Last night's convention address by Sarah Palin here in St. Paul has confirmed the bold decision of John McCain to choose the Alaska governor as his co-pilot and united the Republican Party as it has not been since the second term of Ronald Reagan.
A wild enthusiasm for Sarah Palin has brought conservatives home to John McCain, and GOP leaders of all hues -- from Fred Thompson to Mitt Romney to Mike Huckabee to Rudy Giuliani -- to the rostrum to lacerate the liberal media for their five days of feral assaults on Sister Sarah.
The war the right lives for, against the people the right truly loathes -- the liberal media elite who savagely "Bork" every true conservative who gets on the path to national power -- has been reignited.
Positive polarization has been achieved. The Republican Party has been united and invigorated. The enthusiasm gap with the Democratic ticket has been closed. And the issues upon which the base loves to fight -- the Culture War and Right to Life -- are back on the table.
Palin's beautifully crafted and delivered acceptance speech, after Rudy's gleeful excoriations of the pretensions of Obama, will rank as a night to remember in convention history.
Yet, as the familiar battle lines form up for the delicious eight-week war that lies ahead, one hears a distant thunder. And the seriousness of the hour we are in comes home.
U.S. troops have crossed into Pakistan to attack Taliban and al-Qaida units in the privileged sanctuary of the tribal areas just across the border from Afghanistan.
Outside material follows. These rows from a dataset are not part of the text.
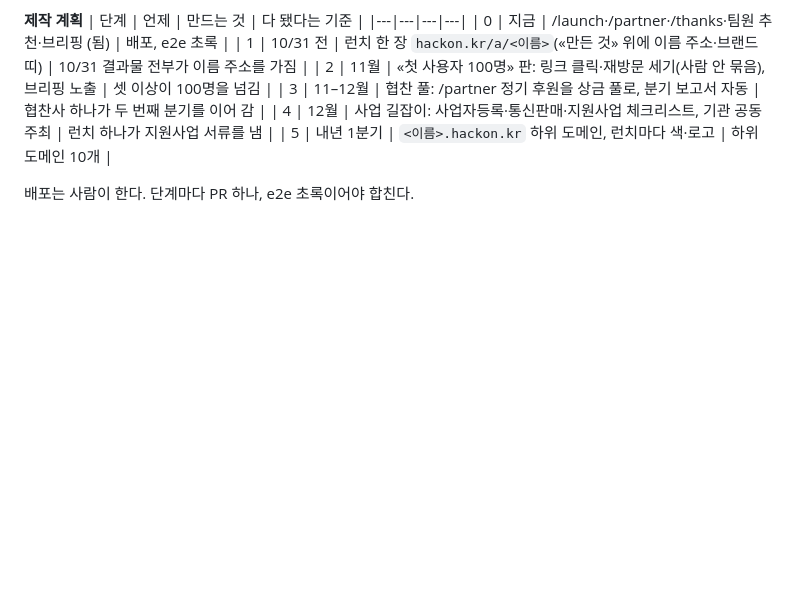
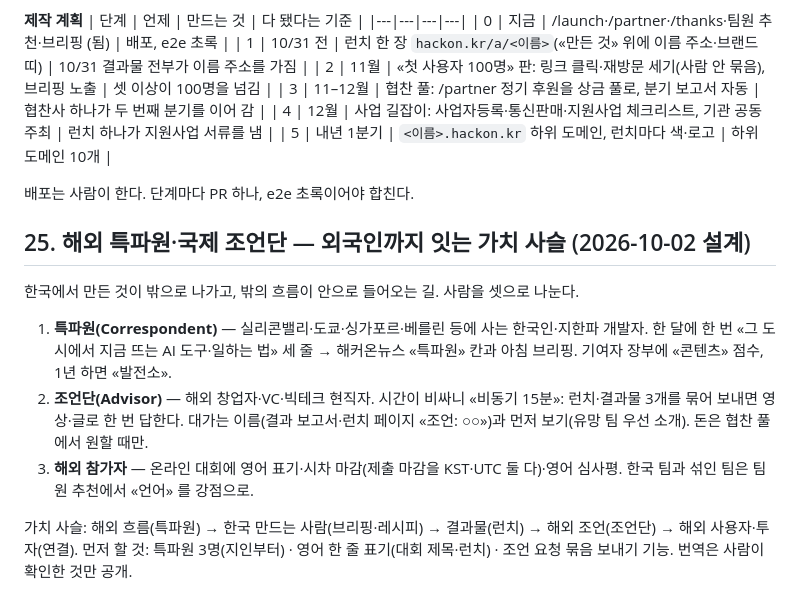
Before and after one commit to mandeun/hackon, a Markdown page: PLAN.md, the part around the change. GitHub-like rendering; blank space fills up the shorter version.

Commit message:
PLAN §25 — 해외 특파원·국제 조언단·해외 참가자로 잇는 가치 사슬(설계)
Co-Authored-By: Claude Opus 5.5 <noreply@anthropic.com>
Claude-Session: https://claude.ai/code/session_014kQVLQA4AHrHcm8tmW1Eof

```diff
--- a/PLAN.md
+++ b/PLAN.md
@@ -733,3 +733,15 @@ AI 관련 검색량·관심사 추이는 이 작업 환경에서 바깥 사이
 | 5 | 내년 1분기 | `<이름>.hackon.kr` 하위 도메인, 런치마다 색·로고 | 하위 도메인 10개 |
 
 배포는 사람이 한다. 단계마다 PR 하나, e2e 초록이어야 합친다.
+
+## 25. 해외 특파원·국제 조언단 — 외국인까지 잇는 가치 사슬 (2026-10-02 설계)
+
+한국에서 만든 것이 밖으로 나가고, 밖의 흐름이 안으로 들어오는 길. 사람을 셋으로 나눈다.
+1. **특파원(Correspondent)** — 실리콘밸리·도쿄·싱가포르·베를린 등에 사는 한국인·지한파 개발자. 한 달에 한 번 «그 도시에서 지금 뜨는 AI 도구·일하는 법» 세 줄 →
+   해커온뉴스 «특파원» 칸과 아침 브리핑. 기여자 장부에 «콘텐츠» 점수, 1년 하면 «발전소».
+2. **조언단(Advisor)** — 해외 창업자·VC·빅테크 현직자. 시간이 비싸니 «비동기 15분»: 런치·결과물 3개를 묶어 보내면 영상·글로 한 번 답한다.
+   대가는 이름(결과 보고서·런치 페이지 «조언: ○○»)과 먼저 보기(유망 팀 우선 소개). 돈은 협찬 풀에서 원할 때만.
+3. **해외 참가자** — 온라인 대회에 영어 표기·시차 마감(제출 마감을 KST·UTC 둘 다)·영어 심사평. 한국 팀과 섞인 팀은 팀원 추천에서 «언어» 를 강점으로.
+
+가치 사슬: 해외 흐름(특파원) → 한국 만드는 사람(브리핑·레시피) → 결과물(런치) → 해외 조언(조언단) → 해외 사용자·투자(연결).
+먼저 할 것: 특파원 3명(지인부터) · 영어 한 줄 표기(대회 제목·런치) · 조언 요청 묶음 보내기 기능. 번역은 사람이 확인한 것만 공개.
```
Have we just thrown a rock into the biggest hornet's nest on earth?
How will the Pakistani government and people react to this U.S. incursion into their country to fight a war their own army has been reluctant to wage? How will the tribal peoples react? Will the weak new democratic regime, united only in its hatred of deposed President Musharraf, fall?
What is the future of this Islamic nation of 170 million, with its five-dozen nuclear weapons, that was once America's great ally in South Asia, but is now seething with anti-Americanism?
In Afghanistan, the Taliban move closer to the capital Kabul as hardly a day goes by without U.S. armed forces being charged with the accidental killing of Afghan women and children. Is this even a winnable war, after seven years of fighting? And, if so, at what cost?
While the convention hears claims of victory in Iraq and an early return of U.S. troops, there are reports the Nouri al-Maliki regime, in collusion with Iran, wants the Americans out to settle accounts with the U.S.-sponsored Sunni militias and the Kurds over who rules in Baghdad and Kirkut.